The cold is something we have to get used to every year. There’s a strange difference between what the freezing temperature feels like after a month of autumn versus what it feels like after a month of below zero weather. Freezing feels cold in October, but balmy in February. Contrary to popular belief, Minnesota is not frigid all year. We get tropical heat in the summer–hot and humid with a generous dose of mosquitoes, and arctic cold in the winter, when you have to start your car at midnight and let it run for twenty minutes so you know it’ll start in the morning when you have to leave for work.
My favorite part about winter is the time I have to write. There’s no garden to weed, no grass to mow, no tomatoes to can or cucumbers to pickle, and it’s too cold to enjoy being outside unless you dress like a tauntaun rider on Hoth. Fresh snow blankets the brown landscape left by autumn with a pristine white cloak that sparkles in the sunlight under skies so brilliantly blue it almost hurts to look at them. If we’re lucky, we wake up some mornings to trees coated with shards of hoarfrost, which is breathtaking to see, and an incredible muse. That first taste of winter, the smell of it, is somehow invigorating, though not as welcome as that first scent of spring, the hint of humus and spring rain. It’s the difference between knowing you’re in for months of snow and cold, or knowing the snow and cold will be going away soon and summer is on the horizon.
I was nominated to take part in this photo challenge by Andrea Connolly, who shared wonderful images of the sea and sailing, along with great prose.
The rules of the Five Photos, Five Stories Challenge are:
1) Post a photo each day for five consecutive day
2) Attach a story to the photo. It can be fiction, non-fiction, poetry, or a short paragraph. It’s entirely up to the individual.
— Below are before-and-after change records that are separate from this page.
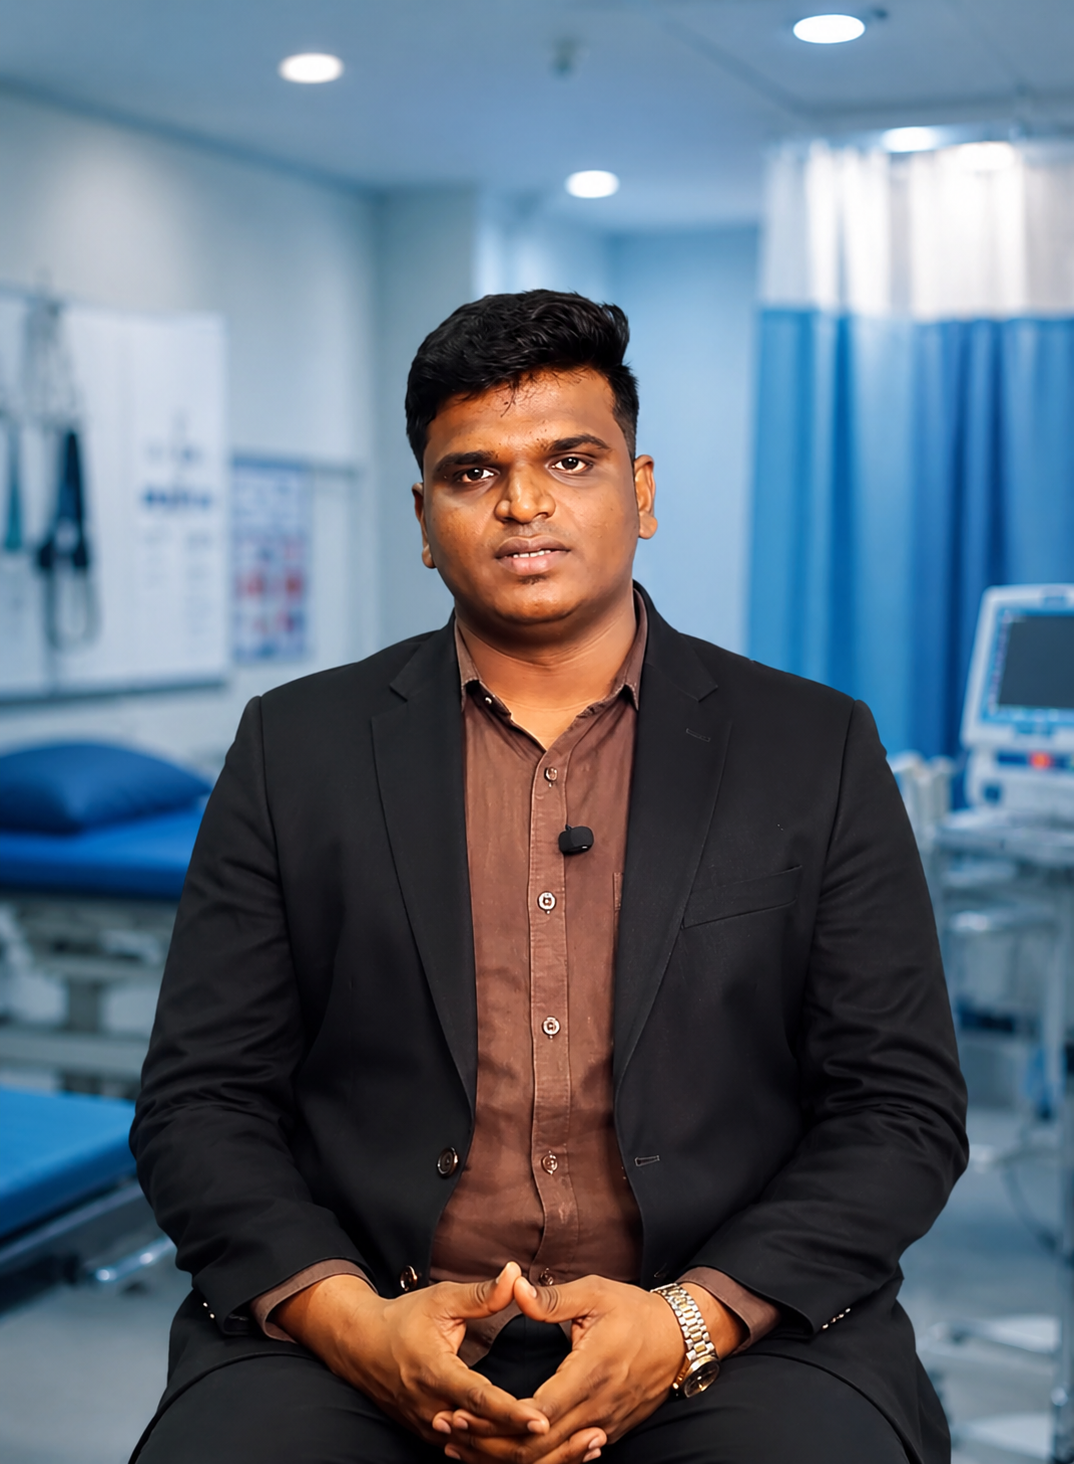
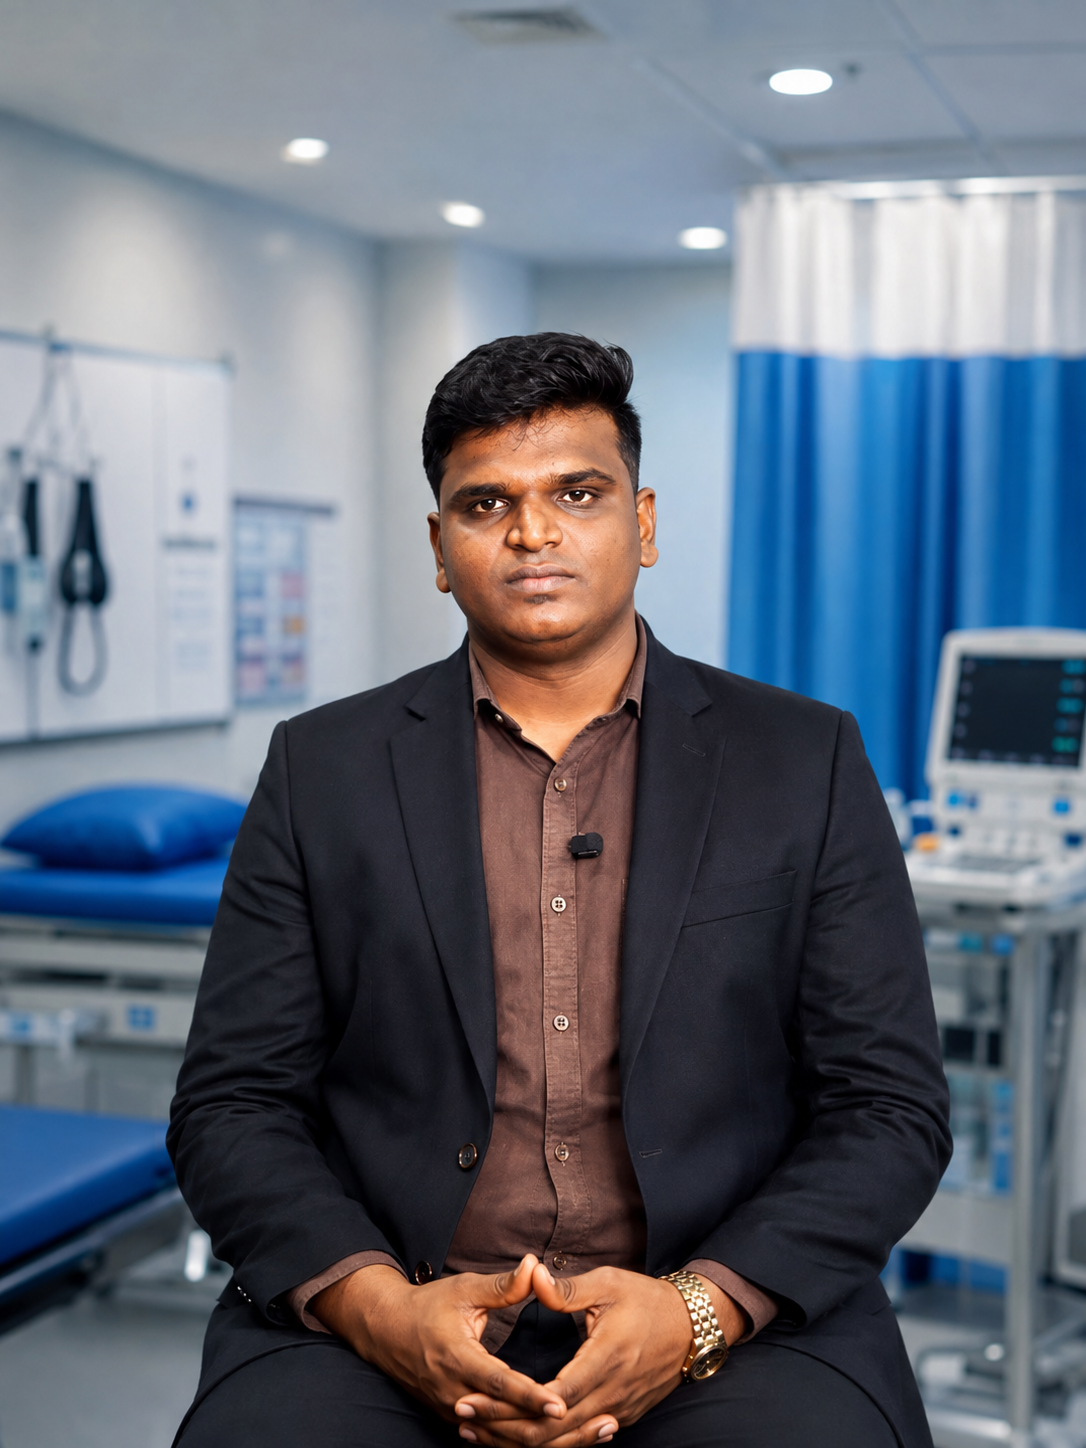
Update about page

diff --git a/src/components/home/WhyChooseUs.jsx b/src/components/home/WhyChooseUs.jsx
@@ -83,9 +83,6 @@ export const WhyChooseUs = () => {
                   <span className="font-heading text-4xl sm:text-5xl font-extrabold text-[#1B8480]">
                     {currentItem.num}
                   </span>
-                  <span className="text-xs font-bold uppercase tracking-[0.2em] text-[#C9952E] bg-[#C9952E]/15 px-3.5 py-1.5 rounded-full border border-[#C9952E]/30">
-                    Pillar {currentItem.num} of 04
-                  </span>
                 </div>
 
                 <h3 className="font-heading text-2xl sm:text-3xl md:text-4xl font-extrabold text-white">

diff --git a/src/components/home/About.jsx b/src/components/home/About.jsx
@@ -21,7 +21,7 @@ export const About = () => {
               <img
                 src="/images/clinic/about_physio2.png"
                 alt="Physiotherapy session at Jeevan Physiotherapy Clinic"
-                className="w-full h-[340px] sm:h-[460px] lg:h-[520px] object-cover object-top rounded-none transition-all duration-300"
+                className="w-full h-auto max-h-[520px] object-contain sm:object-cover object-top rounded-none transition-all duration-300 mx-auto"
               />
             </div>
           </motion.div>

diff --git a/src/pages/About.jsx b/src/pages/About.jsx
@@ -55,7 +55,7 @@ export const AboutPage = () => {
                 <img
                   src="/images/clinic/about_physio.png"
                   alt="Physiotherapy evaluation session"
-                  className="w-full h-[340px] sm:h-[460px] lg:h-[520px] object-cover object-top rounded-none transition-all duration-300"
+                  className="w-full h-auto max-h-[520px] object-contain sm:object-cover object-top rounded-none transition-all duration-300 mx-auto"
                 />
               </div>
             </div>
3) Nominate another blogger to carry on the challenge. Your nominee is free to accept or decline the invitation. This is fun, not a command performance!